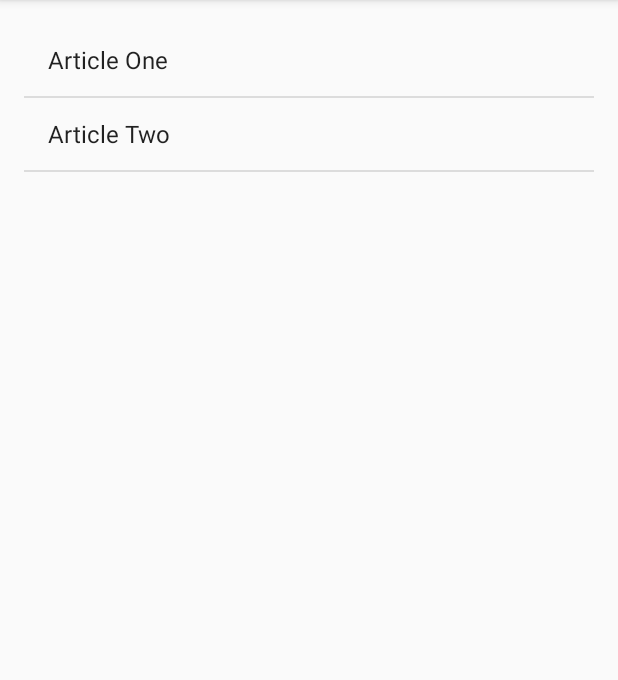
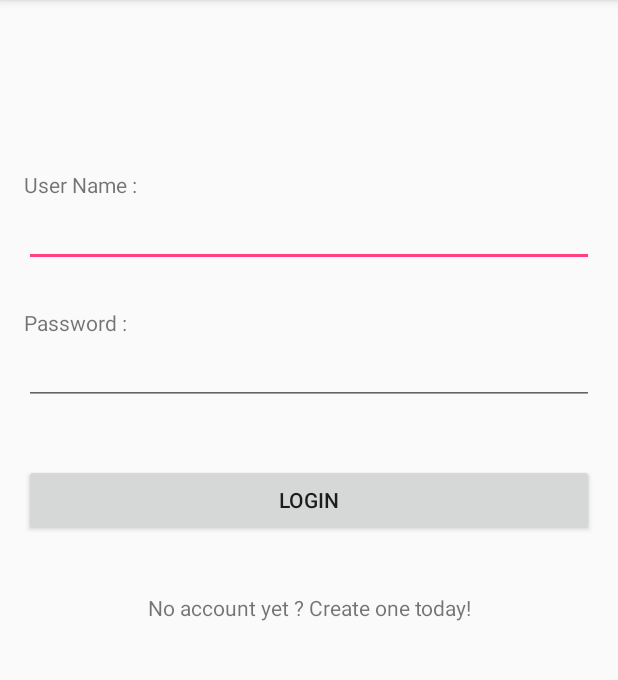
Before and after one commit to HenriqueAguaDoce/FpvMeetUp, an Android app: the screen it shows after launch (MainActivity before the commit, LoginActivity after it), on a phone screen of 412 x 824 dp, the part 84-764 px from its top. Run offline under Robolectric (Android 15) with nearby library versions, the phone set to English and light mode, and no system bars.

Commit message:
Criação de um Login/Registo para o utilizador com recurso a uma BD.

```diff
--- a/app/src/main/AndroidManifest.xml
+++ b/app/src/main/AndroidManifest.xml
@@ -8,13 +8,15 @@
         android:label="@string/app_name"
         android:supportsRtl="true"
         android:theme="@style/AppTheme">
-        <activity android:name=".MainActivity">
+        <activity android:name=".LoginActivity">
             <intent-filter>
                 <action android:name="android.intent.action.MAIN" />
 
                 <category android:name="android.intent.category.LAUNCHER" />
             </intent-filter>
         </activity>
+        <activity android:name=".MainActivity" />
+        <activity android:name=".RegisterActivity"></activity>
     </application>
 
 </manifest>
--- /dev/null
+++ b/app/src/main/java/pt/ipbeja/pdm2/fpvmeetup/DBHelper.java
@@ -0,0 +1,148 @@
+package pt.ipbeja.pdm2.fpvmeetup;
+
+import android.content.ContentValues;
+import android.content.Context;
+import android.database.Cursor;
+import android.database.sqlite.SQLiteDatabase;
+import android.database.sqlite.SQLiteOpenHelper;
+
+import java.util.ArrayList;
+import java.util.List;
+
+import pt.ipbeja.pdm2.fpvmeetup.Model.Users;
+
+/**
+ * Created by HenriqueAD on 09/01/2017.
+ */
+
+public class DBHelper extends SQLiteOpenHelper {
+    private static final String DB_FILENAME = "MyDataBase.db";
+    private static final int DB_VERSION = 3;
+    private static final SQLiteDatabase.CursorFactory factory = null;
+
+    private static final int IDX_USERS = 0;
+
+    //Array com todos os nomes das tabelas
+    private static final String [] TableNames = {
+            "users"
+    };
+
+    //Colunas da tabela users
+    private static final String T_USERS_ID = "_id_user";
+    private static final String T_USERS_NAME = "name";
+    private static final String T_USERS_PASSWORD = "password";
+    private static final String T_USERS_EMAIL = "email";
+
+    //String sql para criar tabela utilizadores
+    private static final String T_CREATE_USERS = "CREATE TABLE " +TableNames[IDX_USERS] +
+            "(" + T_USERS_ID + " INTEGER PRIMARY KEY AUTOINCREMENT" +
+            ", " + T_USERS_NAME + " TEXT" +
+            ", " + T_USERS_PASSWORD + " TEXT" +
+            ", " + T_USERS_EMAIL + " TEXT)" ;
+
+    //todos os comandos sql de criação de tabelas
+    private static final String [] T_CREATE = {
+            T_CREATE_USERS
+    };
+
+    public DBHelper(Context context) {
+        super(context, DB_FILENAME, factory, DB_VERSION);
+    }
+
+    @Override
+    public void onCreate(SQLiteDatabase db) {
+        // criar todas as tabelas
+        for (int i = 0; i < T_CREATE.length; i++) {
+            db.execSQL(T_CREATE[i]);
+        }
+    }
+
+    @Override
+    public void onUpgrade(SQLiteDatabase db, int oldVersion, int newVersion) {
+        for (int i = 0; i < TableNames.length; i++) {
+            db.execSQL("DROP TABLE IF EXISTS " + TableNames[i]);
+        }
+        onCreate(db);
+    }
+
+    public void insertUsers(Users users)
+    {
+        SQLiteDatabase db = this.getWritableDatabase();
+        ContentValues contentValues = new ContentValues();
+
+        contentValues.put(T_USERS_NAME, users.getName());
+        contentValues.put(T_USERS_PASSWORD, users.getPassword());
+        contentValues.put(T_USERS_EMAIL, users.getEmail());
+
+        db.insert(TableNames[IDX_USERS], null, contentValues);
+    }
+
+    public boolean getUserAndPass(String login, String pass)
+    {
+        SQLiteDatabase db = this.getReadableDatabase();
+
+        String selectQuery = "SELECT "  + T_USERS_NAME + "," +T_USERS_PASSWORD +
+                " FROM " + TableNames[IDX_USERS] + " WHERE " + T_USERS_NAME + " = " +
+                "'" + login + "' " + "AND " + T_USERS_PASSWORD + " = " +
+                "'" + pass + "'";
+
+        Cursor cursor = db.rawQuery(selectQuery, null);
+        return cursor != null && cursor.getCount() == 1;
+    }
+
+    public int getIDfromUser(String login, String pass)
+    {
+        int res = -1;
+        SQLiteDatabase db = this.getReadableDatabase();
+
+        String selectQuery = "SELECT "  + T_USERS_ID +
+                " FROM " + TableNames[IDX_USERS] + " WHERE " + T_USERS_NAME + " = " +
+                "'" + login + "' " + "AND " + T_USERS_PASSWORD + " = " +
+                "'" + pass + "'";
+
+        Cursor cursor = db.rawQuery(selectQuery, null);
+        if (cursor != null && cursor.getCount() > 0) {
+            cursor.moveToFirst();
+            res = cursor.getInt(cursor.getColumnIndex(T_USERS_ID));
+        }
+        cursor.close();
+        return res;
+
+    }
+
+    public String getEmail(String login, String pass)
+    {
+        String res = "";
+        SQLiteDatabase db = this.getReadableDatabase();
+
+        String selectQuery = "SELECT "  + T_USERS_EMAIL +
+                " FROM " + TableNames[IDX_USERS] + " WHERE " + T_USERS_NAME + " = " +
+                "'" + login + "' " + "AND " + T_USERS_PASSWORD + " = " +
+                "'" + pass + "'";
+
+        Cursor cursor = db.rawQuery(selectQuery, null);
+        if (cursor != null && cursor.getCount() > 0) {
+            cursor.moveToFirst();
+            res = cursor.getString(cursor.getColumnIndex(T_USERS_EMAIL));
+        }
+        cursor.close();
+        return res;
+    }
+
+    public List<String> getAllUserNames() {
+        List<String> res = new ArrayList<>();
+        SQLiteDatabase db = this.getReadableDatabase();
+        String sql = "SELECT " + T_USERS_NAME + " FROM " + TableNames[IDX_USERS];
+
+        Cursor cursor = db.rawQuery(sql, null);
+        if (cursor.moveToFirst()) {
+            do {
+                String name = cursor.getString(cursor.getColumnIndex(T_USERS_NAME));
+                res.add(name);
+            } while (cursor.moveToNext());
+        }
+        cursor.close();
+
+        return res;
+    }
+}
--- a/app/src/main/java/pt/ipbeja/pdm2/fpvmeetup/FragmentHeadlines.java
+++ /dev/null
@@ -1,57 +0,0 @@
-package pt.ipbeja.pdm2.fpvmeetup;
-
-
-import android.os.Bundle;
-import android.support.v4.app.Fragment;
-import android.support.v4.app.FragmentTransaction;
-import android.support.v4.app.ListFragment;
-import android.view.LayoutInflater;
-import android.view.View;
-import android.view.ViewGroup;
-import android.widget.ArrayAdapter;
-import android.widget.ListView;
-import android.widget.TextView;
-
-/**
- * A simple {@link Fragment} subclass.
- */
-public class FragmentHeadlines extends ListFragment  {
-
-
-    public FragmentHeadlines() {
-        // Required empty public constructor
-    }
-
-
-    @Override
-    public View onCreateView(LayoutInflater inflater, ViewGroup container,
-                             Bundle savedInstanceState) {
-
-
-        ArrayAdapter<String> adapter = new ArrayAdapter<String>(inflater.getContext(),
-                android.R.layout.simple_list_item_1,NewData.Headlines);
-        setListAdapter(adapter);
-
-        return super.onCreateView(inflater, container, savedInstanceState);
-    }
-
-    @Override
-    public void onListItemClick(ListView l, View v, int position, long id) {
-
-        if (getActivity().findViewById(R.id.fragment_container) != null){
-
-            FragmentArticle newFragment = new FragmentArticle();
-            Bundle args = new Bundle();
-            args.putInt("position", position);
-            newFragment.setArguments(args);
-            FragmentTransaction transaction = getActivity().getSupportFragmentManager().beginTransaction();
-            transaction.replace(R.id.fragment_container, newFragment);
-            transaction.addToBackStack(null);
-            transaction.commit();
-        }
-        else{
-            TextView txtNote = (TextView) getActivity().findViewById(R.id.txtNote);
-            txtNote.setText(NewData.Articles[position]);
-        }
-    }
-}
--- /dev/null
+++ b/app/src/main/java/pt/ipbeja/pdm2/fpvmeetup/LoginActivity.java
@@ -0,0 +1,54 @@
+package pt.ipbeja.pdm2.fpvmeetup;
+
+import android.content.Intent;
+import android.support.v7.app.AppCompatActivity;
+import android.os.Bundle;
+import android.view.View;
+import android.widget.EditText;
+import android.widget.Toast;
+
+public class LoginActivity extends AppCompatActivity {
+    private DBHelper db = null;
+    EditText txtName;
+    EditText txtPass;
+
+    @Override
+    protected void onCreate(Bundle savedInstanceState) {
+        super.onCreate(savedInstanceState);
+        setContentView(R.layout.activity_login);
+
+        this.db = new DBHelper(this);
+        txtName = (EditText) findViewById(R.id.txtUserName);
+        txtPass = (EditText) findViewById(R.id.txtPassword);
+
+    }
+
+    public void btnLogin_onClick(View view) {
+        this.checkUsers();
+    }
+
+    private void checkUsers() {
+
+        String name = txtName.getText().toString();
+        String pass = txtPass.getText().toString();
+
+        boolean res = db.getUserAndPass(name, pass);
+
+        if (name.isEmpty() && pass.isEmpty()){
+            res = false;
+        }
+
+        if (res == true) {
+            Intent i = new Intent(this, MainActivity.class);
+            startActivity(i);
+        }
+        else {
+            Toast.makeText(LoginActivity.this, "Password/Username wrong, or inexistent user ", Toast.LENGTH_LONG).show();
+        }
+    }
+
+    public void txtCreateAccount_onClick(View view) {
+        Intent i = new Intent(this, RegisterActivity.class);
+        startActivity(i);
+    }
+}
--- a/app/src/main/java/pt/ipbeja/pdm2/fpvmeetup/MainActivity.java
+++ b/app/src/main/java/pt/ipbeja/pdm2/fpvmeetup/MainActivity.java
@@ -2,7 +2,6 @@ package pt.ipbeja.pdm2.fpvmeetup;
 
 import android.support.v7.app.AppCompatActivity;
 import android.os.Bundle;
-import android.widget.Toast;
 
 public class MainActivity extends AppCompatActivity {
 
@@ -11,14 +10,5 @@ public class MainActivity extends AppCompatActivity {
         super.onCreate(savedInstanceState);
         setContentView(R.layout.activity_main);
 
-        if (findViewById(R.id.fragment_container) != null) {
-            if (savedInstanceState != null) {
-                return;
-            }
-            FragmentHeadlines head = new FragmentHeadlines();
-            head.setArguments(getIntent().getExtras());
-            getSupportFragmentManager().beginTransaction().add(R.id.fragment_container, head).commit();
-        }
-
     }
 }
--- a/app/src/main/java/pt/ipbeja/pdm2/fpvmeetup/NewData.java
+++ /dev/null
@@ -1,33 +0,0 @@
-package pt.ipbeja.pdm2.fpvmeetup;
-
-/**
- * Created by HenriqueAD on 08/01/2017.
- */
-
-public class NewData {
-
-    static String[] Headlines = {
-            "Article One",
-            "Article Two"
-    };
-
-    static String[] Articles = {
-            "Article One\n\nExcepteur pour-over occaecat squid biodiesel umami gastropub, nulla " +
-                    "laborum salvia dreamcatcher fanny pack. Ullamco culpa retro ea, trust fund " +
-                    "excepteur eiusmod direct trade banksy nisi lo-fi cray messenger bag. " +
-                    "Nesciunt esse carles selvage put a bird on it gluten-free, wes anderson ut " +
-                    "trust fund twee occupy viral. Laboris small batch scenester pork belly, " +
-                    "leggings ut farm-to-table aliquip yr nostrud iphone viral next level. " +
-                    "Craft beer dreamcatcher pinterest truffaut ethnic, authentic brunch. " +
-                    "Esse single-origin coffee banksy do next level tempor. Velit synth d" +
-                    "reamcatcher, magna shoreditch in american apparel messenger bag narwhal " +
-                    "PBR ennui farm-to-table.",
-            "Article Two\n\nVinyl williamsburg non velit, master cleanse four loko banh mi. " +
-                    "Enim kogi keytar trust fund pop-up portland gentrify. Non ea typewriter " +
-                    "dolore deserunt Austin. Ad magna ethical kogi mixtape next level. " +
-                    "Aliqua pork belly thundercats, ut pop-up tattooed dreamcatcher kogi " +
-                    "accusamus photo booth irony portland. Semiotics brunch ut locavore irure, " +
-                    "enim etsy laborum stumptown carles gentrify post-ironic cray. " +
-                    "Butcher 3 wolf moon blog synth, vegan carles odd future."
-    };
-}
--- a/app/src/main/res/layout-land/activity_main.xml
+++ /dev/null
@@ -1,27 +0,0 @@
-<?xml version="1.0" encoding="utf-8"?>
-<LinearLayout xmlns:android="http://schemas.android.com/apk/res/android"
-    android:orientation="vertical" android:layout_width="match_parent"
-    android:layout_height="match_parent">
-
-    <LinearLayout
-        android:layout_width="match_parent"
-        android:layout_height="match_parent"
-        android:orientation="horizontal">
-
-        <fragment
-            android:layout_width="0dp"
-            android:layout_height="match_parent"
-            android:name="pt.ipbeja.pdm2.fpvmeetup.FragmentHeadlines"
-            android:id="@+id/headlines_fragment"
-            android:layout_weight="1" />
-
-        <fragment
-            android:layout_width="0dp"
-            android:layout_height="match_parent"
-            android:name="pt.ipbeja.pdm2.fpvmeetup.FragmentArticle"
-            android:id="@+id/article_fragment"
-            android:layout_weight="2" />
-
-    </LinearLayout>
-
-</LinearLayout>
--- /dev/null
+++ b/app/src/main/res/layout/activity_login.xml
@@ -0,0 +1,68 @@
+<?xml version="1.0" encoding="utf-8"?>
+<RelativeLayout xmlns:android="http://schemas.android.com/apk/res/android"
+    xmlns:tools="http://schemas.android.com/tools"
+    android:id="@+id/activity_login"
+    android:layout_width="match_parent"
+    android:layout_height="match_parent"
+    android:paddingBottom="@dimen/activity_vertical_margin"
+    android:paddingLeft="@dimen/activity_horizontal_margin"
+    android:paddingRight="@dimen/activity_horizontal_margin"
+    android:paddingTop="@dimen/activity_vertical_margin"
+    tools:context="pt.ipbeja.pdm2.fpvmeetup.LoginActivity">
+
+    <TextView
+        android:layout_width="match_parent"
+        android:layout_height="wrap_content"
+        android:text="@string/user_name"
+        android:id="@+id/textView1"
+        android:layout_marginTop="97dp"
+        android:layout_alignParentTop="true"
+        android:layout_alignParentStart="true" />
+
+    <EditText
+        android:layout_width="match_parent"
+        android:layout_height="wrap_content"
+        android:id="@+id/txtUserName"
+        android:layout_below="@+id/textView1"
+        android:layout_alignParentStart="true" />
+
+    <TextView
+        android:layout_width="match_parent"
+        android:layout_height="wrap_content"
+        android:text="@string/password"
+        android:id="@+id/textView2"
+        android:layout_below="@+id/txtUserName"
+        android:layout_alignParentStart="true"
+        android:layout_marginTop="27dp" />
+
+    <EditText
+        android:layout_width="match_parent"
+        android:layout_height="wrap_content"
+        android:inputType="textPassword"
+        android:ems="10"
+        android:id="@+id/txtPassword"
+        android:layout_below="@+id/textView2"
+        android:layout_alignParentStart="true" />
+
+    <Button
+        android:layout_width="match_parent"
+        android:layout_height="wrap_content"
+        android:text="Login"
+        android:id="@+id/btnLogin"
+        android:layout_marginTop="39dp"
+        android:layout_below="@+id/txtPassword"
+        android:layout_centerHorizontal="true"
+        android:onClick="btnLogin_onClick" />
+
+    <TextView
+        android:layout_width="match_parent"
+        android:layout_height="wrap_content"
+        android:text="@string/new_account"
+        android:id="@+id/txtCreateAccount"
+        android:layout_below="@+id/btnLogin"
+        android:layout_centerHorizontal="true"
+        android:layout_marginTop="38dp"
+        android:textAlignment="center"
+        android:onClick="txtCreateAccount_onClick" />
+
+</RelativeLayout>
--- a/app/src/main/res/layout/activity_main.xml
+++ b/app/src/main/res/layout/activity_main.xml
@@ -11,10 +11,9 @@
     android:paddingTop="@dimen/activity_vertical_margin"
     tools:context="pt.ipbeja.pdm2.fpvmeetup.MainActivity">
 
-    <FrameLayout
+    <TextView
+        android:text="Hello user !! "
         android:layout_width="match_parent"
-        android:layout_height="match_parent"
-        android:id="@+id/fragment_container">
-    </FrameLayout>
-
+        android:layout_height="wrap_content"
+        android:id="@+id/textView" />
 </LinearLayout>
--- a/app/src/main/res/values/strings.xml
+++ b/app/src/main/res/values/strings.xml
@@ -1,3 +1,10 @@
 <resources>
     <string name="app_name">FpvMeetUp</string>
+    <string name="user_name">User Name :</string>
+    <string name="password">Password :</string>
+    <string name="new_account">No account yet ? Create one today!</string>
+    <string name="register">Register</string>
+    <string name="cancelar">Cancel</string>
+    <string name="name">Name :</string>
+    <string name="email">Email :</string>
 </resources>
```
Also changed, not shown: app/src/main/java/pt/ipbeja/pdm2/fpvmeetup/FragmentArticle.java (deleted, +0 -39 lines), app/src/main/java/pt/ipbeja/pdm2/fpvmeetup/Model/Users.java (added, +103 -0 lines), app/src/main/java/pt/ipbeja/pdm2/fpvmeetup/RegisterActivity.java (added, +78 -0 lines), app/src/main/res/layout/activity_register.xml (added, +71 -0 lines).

::::

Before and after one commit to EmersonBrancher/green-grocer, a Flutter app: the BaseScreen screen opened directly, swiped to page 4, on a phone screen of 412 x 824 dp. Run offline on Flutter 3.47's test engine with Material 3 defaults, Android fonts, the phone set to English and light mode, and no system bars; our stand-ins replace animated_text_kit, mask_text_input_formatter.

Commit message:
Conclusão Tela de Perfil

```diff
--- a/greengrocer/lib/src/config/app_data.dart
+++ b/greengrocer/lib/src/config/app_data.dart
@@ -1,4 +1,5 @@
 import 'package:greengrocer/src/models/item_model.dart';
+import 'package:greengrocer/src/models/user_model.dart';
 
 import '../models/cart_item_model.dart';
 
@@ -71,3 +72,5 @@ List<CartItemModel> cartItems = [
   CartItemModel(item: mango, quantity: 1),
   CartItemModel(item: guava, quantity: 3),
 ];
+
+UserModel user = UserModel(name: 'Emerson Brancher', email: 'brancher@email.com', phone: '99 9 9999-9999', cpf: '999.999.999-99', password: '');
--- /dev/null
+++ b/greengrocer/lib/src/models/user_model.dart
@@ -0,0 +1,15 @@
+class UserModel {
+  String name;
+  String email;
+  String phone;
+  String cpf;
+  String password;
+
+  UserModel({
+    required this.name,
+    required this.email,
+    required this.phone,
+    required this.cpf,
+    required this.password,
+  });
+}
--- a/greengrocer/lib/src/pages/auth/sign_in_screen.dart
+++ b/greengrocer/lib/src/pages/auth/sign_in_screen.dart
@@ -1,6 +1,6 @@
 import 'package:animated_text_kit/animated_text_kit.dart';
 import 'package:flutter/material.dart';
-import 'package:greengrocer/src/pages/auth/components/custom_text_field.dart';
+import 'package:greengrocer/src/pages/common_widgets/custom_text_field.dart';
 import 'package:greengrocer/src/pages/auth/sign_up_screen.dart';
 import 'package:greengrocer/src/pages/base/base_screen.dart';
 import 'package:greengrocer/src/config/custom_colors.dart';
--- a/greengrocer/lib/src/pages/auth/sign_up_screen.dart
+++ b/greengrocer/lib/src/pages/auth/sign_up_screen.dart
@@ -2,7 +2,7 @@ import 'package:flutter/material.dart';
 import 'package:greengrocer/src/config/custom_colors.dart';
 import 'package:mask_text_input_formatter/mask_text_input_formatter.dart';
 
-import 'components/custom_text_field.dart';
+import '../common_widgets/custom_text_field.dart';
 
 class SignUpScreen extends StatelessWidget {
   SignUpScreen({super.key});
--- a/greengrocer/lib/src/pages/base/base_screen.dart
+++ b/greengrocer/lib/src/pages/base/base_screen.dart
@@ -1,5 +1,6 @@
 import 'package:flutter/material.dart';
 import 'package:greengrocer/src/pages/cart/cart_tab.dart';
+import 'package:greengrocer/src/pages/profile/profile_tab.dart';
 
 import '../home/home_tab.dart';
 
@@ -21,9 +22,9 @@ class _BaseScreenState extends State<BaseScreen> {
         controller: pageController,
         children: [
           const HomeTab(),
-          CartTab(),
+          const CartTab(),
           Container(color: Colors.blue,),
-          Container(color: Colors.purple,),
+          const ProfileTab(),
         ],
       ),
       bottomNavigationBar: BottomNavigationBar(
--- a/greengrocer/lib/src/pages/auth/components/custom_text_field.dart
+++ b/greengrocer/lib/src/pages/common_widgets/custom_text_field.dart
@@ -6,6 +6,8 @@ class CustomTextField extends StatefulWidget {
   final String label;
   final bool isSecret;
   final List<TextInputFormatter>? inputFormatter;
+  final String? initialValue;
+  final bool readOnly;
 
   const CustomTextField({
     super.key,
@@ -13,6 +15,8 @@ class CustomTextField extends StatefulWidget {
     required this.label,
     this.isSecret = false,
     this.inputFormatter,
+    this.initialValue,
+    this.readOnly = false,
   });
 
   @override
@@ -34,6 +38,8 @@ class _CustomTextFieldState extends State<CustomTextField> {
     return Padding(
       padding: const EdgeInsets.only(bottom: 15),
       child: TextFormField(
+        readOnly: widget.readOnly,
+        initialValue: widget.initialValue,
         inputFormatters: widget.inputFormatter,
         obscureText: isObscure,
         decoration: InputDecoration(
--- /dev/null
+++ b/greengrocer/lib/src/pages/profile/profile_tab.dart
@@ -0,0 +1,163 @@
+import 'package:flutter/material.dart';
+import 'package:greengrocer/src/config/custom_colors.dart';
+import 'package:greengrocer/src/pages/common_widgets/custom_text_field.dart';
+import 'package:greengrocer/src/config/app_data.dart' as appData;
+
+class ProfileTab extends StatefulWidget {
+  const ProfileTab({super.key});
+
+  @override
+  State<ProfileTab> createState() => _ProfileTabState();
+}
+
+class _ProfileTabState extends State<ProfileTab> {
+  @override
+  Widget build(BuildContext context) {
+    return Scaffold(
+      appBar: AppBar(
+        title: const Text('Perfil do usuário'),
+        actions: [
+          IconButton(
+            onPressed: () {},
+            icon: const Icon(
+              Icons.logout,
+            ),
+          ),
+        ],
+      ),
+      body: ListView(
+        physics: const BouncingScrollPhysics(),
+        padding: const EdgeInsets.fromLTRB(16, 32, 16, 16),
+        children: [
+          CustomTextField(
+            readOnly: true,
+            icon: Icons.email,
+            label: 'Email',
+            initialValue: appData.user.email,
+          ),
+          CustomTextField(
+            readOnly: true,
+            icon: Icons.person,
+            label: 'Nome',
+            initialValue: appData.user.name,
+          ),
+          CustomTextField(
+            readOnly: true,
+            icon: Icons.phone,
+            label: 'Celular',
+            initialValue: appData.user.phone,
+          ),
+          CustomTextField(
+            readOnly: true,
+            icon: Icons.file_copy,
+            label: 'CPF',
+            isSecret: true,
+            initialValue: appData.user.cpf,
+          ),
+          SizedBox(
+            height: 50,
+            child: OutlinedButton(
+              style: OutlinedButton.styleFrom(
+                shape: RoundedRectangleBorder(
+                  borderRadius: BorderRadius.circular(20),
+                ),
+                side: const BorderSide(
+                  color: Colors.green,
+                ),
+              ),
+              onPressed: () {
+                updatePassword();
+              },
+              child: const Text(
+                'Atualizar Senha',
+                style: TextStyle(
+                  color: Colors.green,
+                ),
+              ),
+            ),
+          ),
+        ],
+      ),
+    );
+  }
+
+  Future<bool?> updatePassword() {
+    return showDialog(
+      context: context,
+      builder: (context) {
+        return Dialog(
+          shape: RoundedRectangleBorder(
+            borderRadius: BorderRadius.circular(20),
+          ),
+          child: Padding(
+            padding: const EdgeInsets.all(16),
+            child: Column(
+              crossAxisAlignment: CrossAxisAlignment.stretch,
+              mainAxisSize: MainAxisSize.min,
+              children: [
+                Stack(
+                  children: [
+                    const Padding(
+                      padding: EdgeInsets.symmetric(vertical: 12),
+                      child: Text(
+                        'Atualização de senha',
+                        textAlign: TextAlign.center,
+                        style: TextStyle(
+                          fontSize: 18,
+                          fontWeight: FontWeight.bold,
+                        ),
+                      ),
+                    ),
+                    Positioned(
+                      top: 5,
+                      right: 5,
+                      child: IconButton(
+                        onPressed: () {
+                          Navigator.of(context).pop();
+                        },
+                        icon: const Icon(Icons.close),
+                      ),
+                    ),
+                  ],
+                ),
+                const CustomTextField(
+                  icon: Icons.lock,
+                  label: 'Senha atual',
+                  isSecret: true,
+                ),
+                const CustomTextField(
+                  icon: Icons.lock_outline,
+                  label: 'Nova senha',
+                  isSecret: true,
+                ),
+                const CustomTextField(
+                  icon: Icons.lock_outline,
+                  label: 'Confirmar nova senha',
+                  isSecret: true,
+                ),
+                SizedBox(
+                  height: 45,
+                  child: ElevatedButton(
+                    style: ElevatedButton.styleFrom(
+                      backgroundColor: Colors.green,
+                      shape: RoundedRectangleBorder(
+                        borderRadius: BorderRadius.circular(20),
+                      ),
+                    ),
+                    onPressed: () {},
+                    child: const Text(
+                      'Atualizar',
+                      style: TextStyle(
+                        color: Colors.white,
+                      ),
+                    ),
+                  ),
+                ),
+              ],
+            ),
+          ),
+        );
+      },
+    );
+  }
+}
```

::::

**Problem to solve**: Report all lines in the records that include the string "Icons".

**The answer**:
+              Icons.logout,
+            icon: Icons.email,
+            icon: Icons.person,
+            icon: Icons.phone,
+            icon: Icons.file_copy,
+                        icon: const Icon(Icons.close),
+                  icon: Icons.lock,
+                  icon: Icons.lock_outline,
+                  icon: Icons.lock_outline,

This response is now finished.